Kegels and Kegel Exercises: The Ultimate How-To Guide
Kegels are AS IMPORTANT as brushing your teeth every day, but nobody seems to know it…yet
Every gender can benefit from stronger pelvic floor muscles (yes, you penis-owners should be doing your Kegels too!) A strong pelvic floor leads to increased sensitivity during sex, stronger orgasms, and reduced symptoms of erectile dysfunction. A weak pelvic floor leads to incontinence and prolapse. See why Kegels are just as important as brushing your teeth NOW?!
Your pelvic floor consists of layers of muscles, nerves, and connective tissues that form a sling, or hammock, that support ALL of your internal organs (also a whole extra person, if you happen to be pregnant!). They hold your bladder, vagina or penis, and back passage in place, and having a strong pelvic floor comes with a staggeringly wide range of health benefits:
- Prevent and treat urinary and faecal incontinence
- Prevent and treat pelvic organ prolapse
- Increased sensitivity during sex and stronger, more frequent orgasms
- Prevent and treat erectile dysfunction
- Pregnancy Benefits: shorter labour and faster post-birth recovery

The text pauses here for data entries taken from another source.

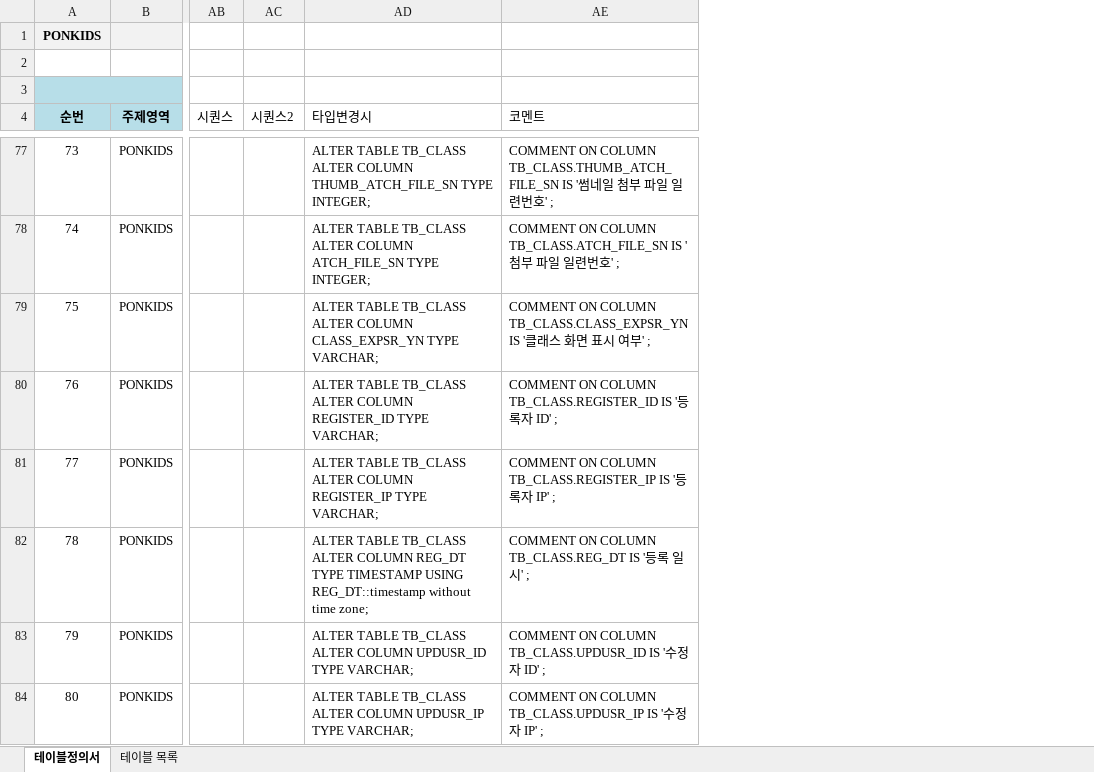
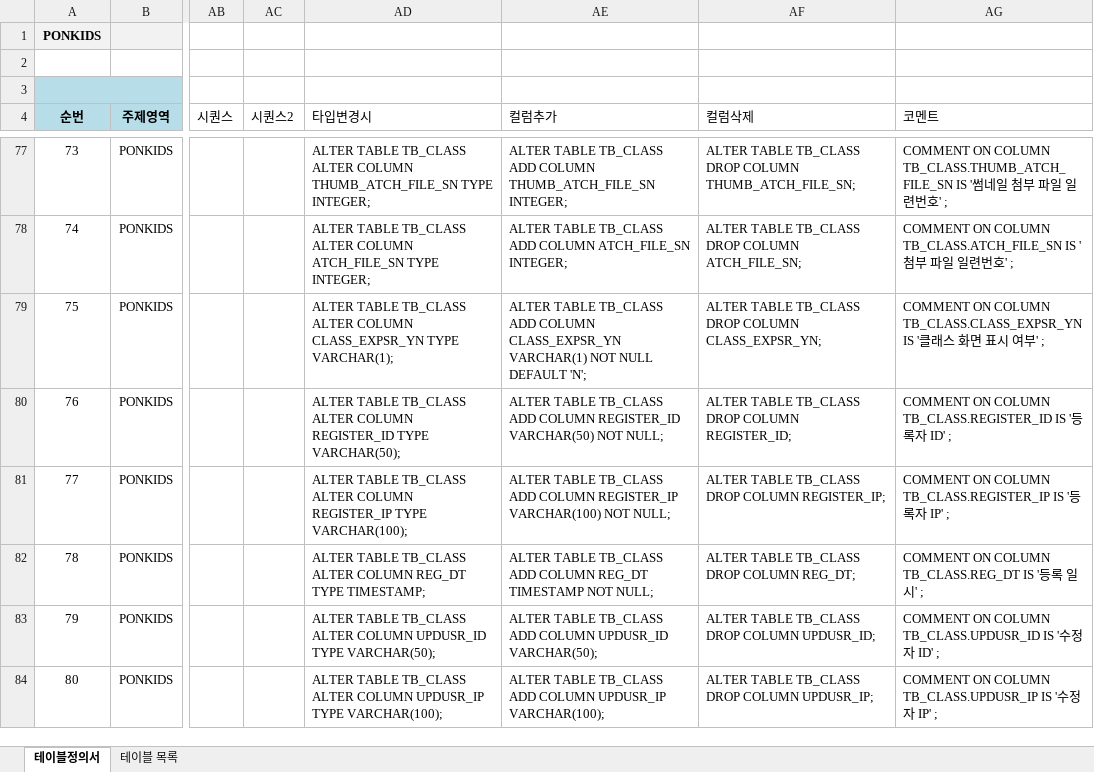
Before and after one commit to jjeovi/ponkids, an Excel workbook: src/main/resources/doc/PONKIDS-테이블정의서_v2.4.xlsx, sheet 테이블정의서, drawn as a sheet; only a part is shown, gaps mark what is left out; values as stored, in another font and other column widths than the file's, no borders; the diff covers the shown part only; the diff names each change by its address in the sheet, - before the commit and + after, or states it on an @@ line.

```diff
--- a/src/main/resources/doc/PONKIDS-테이블정의서_v2.4.xlsx (sheet 테이블정의서)
+++ b/src/main/resources/doc/PONKIDS-테이블정의서_v2.4.xlsx (sheet 테이블정의서)
+column AE (컬럼추가), rows 77-84: ALTER TABLE TB_CLASS ADD COLUMN THUMB_ATCH_FILE_SN INTEGER; | ALTER TABLE TB_CLASS ADD COLUMN ATCH_FILE_SN INTEGER; | ALTER TABLE TB_CLASS ADD COLUMN CLASS_EXPSR_YN VARCHAR(1) NOT NULL DEFAULT 'N'; | ALTER TABLE TB_CLASS ADD COLUMN REGISTER_ID VARCHAR(50) NOT NULL; | ALTER TABLE TB_CLASS ADD COLUMN REGISTER_IP VARCHAR(100) NOT NULL; | ALTER TABLE TB_CLASS ADD COLUMN REG_DT TIMESTAMP NOT NULL; | ALTER TABLE TB_CLASS ADD COLUMN UPDUSR_ID VARCHAR(50); | ALTER TABLE TB_CLASS ADD COLUMN UPDUSR_IP VARCHAR(100);
+column AF (컬럼삭제), rows 77-84: ALTER TABLE TB_CLASS DROP COLUMN THUMB_ATCH_FILE_SN; | ALTER TABLE TB_CLASS DROP COLUMN ATCH_FILE_SN; | ALTER TABLE TB_CLASS DROP COLUMN CLASS_EXPSR_YN; | ALTER TABLE TB_CLASS DROP COLUMN REGISTER_ID; | ALTER TABLE TB_CLASS DROP COLUMN REGISTER_IP; | ALTER TABLE TB_CLASS DROP COLUMN REG_DT; | ALTER TABLE TB_CLASS DROP COLUMN UPDUSR_ID; | ALTER TABLE TB_CLASS DROP COLUMN UPDUSR_IP;
-AD79 (타입변경시): …CLASS_EXPSR_YN TYPE VARCHAR;
+AD79 (타입변경시): …CLASS_EXPSR_YN TYPE VARCHAR(1);
-AD80 (타입변경시): …REGISTER_ID TYPE VARCHAR;
+AD80 (타입변경시): …REGISTER_ID TYPE VARCHAR(50);
-AD81 (타입변경시): …REGISTER_IP TYPE VARCHAR;
+AD81 (타입변경시): …REGISTER_IP TYPE VARCHAR(100);
-AD82 (타입변경시): …REG_DT TYPE TIMESTAMP USING REG_DT::timestamp without time zone;
+AD82 (타입변경시): …REG_DT TYPE TIMESTAMP;
-AD83 (타입변경시): …UPDUSR_ID TYPE VARCHAR;
+AD83 (타입변경시): …UPDUSR_ID TYPE VARCHAR(50);
-AD84 (타입변경시): …UPDUSR_IP TYPE VARCHAR;
+AD84 (타입변경시): …UPDUSR_IP TYPE VARCHAR(100);
```
Also changed, not shown: 8 added rows, 349 edited cells and cell formats elsewhere in this sheet, formulas that keep their value, 1 other file.
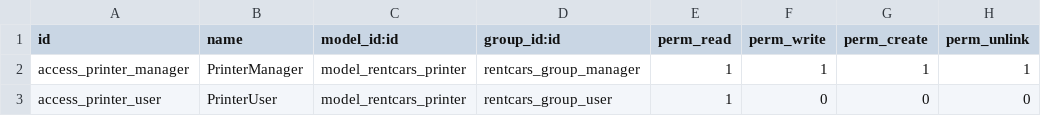
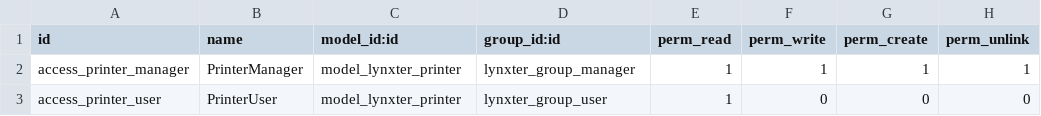
Before and after one commit to tatitatou/modulelynxter, a CSV file: addons/lynxter/security/ir.model.access.csv, drawn as a sheet.

```diff
--- a/addons/lynxter/security/ir.model.access.csv
+++ b/addons/lynxter/security/ir.model.access.csv
@@ -1,3 +1,3 @@
 id,name,model_id:id,group_id:id,perm_read,perm_write,perm_create,perm_unlink
-access_printer_manager,PrinterManager,model_rentcars_printer,rentcars_group_manager,1,1,1,1
-access_printer_user,PrinterUser,model_rentcars_printer,rentcars_group_user,1,0,0,0
+access_printer_manager,PrinterManager,model_lynxter_printer,lynxter_group_manager,1,1,1,1
+access_printer_user,PrinterUser,model_lynxter_printer,lynxter_group_user,1,0,0,0
```
Also changed, not shown: 8 other files.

Currently, half the population of people with vaginas will experience urinary incontinence at some time in their life. Likewise, more than half the population of people with a penis will experience erectile dysfunction as they get older. That is one in every two of us who will at some point suffer from problems caused by having a weak pelvic floor!
A stronger pelvic floor helps protect us against these issues AND can dramatically improve our sex lives…so, why isn’t EVERYONE doing them?!
It’s time to make incorporating regular Kegel exercises into your daily routine a priority. THE priority. Eventually, just as brushing your teeth twice a day comes naturally, your Kegel regime will too!
Step 1: Locate your pelvic floor muscles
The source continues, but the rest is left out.